Retype exactly the lines that run from the line with "the working Traceboard" to the final line of the entries, keeping both ends and nothing else.

------ EXERCISE MATERIAL ------

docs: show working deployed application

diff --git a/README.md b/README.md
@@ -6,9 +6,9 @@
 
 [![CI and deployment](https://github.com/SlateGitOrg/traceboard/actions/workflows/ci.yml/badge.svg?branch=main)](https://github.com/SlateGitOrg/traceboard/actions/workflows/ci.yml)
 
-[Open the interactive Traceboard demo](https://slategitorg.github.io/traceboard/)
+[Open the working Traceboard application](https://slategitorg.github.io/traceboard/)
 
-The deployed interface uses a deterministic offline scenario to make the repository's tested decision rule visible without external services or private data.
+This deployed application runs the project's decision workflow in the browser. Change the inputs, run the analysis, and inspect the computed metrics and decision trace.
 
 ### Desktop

------

- RESULT OF THE EXERCISE -
+[Open the working Traceboard application](https://slategitorg.github.io/traceboard/)
 
-The deployed interface uses a deterministic offline scenario to make the repository's tested decision rule visible without external services or private data.
+This deployed application runs the project's decision workflow in the browser. Change the inputs, run the analysis, and inspect the computed metrics and decision trace.
 
 ### Desktop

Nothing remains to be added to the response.